By Rev. Dan Beeman, Special to The Catholic Virginian
While we often speak in the Church of the “New Evangelization” called forth by the last several popes, the Church has been alive with evangelization in the United States through the Catholic school system for two centuries. Religious women and men came to the United States specifically to build parochial schools to teach the Catholic faith and spread the Good News to children who would otherwise never hear it. In fact, those schools were often built even before parishes were erected – the sole source of regular Catholic influence in communities and families. We owe an incredible debt to the Bishops and religious orders of sisters, brothers, and fathers, for placing such a high priority on the evangelization of our young people.
Through those centuries, Catholic schools have always sought to proclaim the Gospel within the teachings of the Catholic Church to the children of our parishes, Catholic and non-Catholic alike. Families today throughout the Diocese of Richmond make significant sacrifices to educate their children in Catholic schools. While families often stretch to make tuition payments, they do so for one consistent reason: they desire their children to know the love of Jesus Christ through the teachings of His Catholic Church. In today’s ever-more secular society some public schools increasingly teach ideas that are contrary to the faith – and sometimes even hostile to it. Our Catholic schools seek to be places of evangelization, which direct the heart of the child toward Jesus in unity with the formation of the Christian family.
What makes a school Catholic? There are important externals, of course. The school should have a Catholic ethos, where the images, words and feel of Catholicism are imbued. The central symbols of our faith should be prevalent and children should have every opportunity to encounter the images of the Saints and Christ Crucified. The Real Presence of Jesus in the Eucharist in the school’s chapel or parish’s church is readily available for a visit. The Sacraments are celebrated: students know the strength of the Eucharist each week and the forgiveness of the Sacrament of Penance whenever it is needed.
What happens in the classroom, on the playing fields and in the hallways is also important. What makes a school Catholic is the ever-present view that every day, every interaction is an opportunity to lead a student or his or her family closer to Jesus through the love of His Catholic Church.
When a student as endearing as a preschooler or as ready-to-graduate as a high school senior is a part of a Catholic school, no matter what circumstance the student faces, the answer from faculty, staff, friends and coaches is always one that is centered on faith in God and His plan for us. That means parents never need wonder if the school is teaching something different than what they teach at home. That means students hear the Good News of Jesus in moments of growth and challenge alike. It also means the student can rest in confidence knowing that she or he is in a safe environment where the most constant desire of teachers and staff is to raise them up to know God’s love and will in their lives. When mistakes happen, mercy abides. When accomplishments are celebrated, God is glorified.

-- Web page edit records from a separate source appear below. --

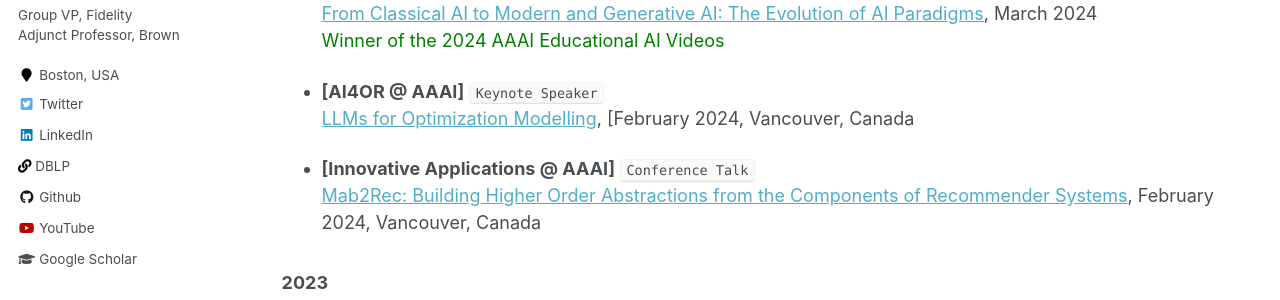
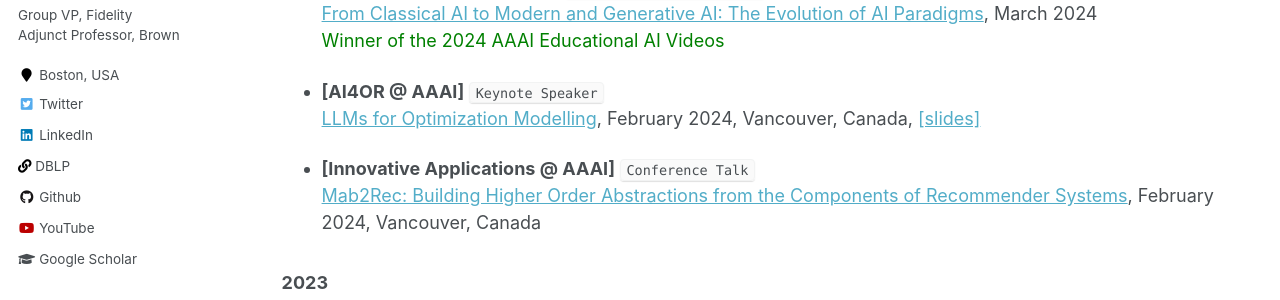
Before and after one commit to skadio/skadio.github.io, a Jekyll site: the page built from _pages/talks.md, in a window 1280 px wide and 900 px high. Shown: the part 390-690 px from the top of the window. Built offline with Jekyll 4.4.1, drawn with Linux system fonts in a browser that asks for light colours.

Commit message:
Update talks.md

```diff
--- a/_pages/talks.md
+++ b/_pages/talks.md
@@ -18,7 +18,7 @@ author_profile: true
    <span style="color:green"> Winner of the 2024 AAAI Educational AI Videos</span>
 
 * **[AI4OR @ AAAI]** `Keynote Speaker`\
-   [LLMs for Optimization Modelling](https://ai-or.github.io/2024/#Keynote%20Spearkers), [February 2024, Vancouver, Canada
+   [LLMs for Optimization Modelling](https://ai-or.github.io/2024/#Keynote%20Spearkers), February 2024, Vancouver, Canada, [[slides]](https://nbviewer.org/github/skadio/skadio.github.io/blob/master/files/2024_Kadioglu_AI4OR_AAAI.pdf)
 
 * **[Innovative Applications @ AAAI]** `Conference Talk`\
    [Mab2Rec: Building Higher Order Abstractions from the Components of Recommender Systems](https://ojs.aaai.org/index.php/AAAI/article/view/30341), February 2024, Vancouver, Canada
```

What else makes our schools Catholic? Our hallways are filled with the future Saints of the Church. Pray for them. Love them. Believe in them.
Fr. Beeman, pastor of Holy Trinity, Norfolk, is Vicar for Catholic Mission and Identity for Catholic Education.